Before Brexit, British nationals, like the rest of the EU., could come and go as they pleased. However, since Brexit, they must now fill in immigration forms, including why they want to relocate to Spain.
In 2022, 10,158 people were given their first residency permit, allowing them to live legally in Spain.
Eurostat, the EU data agency, has published recent research results, including how many Brits moved to Spain in 2022 and their purpose for doing so.
There are four categories to consider.
People may come to study, work, join family members or similar, or “other”. Other includes those who retire to Spain and have no plans to work or study.
The largest group of those who chose to relocate to Spain in 2022 cited ‘other reasons’, with a total of 4,400. This implies that many British citizens still want to move to Spain for their retirement or to enjoy an extended stay without working, possibly through Spain’s non-lucrative visa.
Based on the data, the second-biggest group of British are relocating to reunite with their loved ones already living there. This trend shows that family ties and relationships are integral in enticing the British to move to Spain.
The third-largest group came to study. According to the data, 1,811 Brits came to Spain on academic grounds in 2022.
Students can take varied courses such as language classes, degrees, and professional courses. Due to Brexit, studying in Spain has become more difficult for British students. However, Spain and the UK have been cooperating to simplify the situation.
In June 2023, the British and Spanish governments reached an agreement to make it easier for UK students to study at Spanish universities. Basically, the deal grants them the same access rights as when the UK was part of the EU.
The deal also applies to the over 70,000 students who attend about 80 British schools in Spain. As a result, more British students may decide to study in Spain in 2023 and beyond.
The smallest category was the 955 British people who came to work in Spain. This is unsurprising, as Spain is difficult country to start a business or find work.
Spain has one of the highest unemployment rates in the EU, currently at around 11.6 percent.

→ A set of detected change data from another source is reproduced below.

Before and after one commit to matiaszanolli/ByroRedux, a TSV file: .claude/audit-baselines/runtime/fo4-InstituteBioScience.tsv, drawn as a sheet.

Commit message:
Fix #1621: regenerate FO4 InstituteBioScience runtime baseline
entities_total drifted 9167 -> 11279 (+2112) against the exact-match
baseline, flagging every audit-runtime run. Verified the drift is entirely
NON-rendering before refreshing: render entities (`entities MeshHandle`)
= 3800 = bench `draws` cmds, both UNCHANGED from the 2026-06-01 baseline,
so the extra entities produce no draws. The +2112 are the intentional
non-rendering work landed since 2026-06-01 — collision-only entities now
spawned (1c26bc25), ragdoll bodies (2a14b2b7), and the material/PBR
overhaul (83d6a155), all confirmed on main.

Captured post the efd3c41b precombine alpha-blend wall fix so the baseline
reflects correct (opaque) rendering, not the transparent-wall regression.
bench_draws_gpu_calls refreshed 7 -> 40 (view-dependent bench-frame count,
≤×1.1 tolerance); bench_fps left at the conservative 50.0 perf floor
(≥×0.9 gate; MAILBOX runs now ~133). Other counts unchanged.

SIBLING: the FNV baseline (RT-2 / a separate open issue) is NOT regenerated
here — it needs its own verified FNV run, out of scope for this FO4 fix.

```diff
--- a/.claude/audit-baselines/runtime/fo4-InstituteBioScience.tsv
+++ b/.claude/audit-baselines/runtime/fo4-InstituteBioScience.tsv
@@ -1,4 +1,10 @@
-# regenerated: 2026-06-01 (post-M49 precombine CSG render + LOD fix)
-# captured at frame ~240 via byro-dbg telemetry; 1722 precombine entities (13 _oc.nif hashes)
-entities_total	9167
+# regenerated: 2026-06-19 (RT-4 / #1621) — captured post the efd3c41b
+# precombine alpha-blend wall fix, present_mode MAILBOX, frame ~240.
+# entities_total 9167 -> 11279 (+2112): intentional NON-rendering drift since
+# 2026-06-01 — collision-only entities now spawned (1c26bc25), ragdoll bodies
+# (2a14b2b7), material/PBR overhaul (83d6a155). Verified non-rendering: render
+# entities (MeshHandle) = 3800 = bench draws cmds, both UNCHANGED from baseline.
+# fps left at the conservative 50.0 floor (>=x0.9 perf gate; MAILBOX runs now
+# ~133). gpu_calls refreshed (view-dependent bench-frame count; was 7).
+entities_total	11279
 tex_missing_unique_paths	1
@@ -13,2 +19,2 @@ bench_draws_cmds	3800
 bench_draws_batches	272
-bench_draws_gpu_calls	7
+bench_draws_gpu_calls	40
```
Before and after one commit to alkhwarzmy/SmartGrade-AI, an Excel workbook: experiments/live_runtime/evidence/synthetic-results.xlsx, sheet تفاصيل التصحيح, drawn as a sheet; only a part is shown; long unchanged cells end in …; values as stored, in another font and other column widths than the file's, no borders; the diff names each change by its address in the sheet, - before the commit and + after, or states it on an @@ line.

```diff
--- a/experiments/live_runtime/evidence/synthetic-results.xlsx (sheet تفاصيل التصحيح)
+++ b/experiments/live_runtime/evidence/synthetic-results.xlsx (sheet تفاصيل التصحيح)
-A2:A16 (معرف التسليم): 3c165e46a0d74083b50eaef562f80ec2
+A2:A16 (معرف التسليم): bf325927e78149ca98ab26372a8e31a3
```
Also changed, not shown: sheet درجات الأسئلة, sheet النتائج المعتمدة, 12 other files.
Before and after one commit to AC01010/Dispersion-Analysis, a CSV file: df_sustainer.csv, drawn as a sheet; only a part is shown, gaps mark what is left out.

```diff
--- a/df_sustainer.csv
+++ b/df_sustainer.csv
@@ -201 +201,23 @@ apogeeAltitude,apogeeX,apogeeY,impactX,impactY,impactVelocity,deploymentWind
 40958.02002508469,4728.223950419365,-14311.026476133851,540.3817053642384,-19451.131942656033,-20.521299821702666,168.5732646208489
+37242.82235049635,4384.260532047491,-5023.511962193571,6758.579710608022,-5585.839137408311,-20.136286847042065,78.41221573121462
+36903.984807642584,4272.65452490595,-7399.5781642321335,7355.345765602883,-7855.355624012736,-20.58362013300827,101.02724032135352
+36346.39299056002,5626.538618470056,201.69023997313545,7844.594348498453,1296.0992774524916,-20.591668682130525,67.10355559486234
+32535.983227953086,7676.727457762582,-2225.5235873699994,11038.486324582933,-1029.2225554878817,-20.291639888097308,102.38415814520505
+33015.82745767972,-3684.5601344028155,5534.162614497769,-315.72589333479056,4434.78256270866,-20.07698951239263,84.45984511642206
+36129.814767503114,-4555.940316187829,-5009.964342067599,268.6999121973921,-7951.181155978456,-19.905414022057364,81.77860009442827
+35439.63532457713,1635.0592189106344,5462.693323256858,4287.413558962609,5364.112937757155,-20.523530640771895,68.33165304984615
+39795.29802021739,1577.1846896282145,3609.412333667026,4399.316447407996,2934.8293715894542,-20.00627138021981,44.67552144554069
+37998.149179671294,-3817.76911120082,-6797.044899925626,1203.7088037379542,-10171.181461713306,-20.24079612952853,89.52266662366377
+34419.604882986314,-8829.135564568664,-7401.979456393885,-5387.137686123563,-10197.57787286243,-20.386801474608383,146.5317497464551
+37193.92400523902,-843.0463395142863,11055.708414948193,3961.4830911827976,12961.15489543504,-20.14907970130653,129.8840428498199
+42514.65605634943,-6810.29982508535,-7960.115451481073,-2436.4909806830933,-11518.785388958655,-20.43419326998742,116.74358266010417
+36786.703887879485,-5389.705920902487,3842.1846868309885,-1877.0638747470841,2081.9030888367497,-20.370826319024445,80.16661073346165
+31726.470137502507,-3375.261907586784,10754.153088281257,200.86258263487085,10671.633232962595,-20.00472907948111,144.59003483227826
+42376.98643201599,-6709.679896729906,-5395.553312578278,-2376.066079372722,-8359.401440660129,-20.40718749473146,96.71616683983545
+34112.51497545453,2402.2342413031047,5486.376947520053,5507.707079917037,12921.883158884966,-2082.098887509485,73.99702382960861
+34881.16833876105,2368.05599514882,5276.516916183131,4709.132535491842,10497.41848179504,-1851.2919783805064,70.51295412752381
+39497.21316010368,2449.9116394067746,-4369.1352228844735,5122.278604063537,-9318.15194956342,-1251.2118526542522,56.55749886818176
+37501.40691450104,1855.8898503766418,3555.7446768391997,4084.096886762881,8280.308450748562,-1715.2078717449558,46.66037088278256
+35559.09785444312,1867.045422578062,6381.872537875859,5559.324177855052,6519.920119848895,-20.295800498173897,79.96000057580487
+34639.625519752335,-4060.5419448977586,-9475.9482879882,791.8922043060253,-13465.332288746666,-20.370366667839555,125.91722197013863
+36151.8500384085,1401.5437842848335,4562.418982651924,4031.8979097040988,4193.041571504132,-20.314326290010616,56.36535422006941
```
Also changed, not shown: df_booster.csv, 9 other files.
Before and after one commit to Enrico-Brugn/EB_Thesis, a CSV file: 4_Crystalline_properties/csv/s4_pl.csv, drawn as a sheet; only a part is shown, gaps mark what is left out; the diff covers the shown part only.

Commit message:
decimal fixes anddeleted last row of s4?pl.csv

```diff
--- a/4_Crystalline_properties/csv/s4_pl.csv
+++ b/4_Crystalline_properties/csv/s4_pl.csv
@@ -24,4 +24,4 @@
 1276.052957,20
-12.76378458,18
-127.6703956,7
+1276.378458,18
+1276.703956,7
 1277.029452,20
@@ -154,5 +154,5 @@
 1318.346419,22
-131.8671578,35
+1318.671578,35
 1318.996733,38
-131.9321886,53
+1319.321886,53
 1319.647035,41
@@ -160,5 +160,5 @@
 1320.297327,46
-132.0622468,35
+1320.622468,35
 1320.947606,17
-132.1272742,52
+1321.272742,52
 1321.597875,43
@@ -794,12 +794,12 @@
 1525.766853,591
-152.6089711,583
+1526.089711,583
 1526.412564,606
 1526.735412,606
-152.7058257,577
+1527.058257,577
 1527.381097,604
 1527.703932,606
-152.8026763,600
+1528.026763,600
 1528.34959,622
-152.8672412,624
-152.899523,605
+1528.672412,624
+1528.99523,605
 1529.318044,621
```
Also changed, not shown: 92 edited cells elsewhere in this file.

A non-EU national must often apply for a position on Spain’s “shortage occupation list” to be considered for work. However, most of these positions are in the maritime and shipping industries, so options are limited.
For other jobs, employers also must declare that there were no suitable Spanish or EU candidates available, which in many cases is highly unlikely.
However, since the beginning of 2023, it has been easier for self-employed Brits or remote workers to move to Spain, thanks to the new Digital Nomad Visa. This means that freelancers or remote workers who earn over a certain amount and have worked for the same employer for more than three months will likely obtain a visa to work in Spain.
Retirees still make up the largest group of people moving to Spain, comparable to before Brexit.
The 2020 and 2021 Eurostat data is likely affected by Covid-19 and travel restrictions. Therefore, the 2022 data gives the first detailed look at why the British relocated.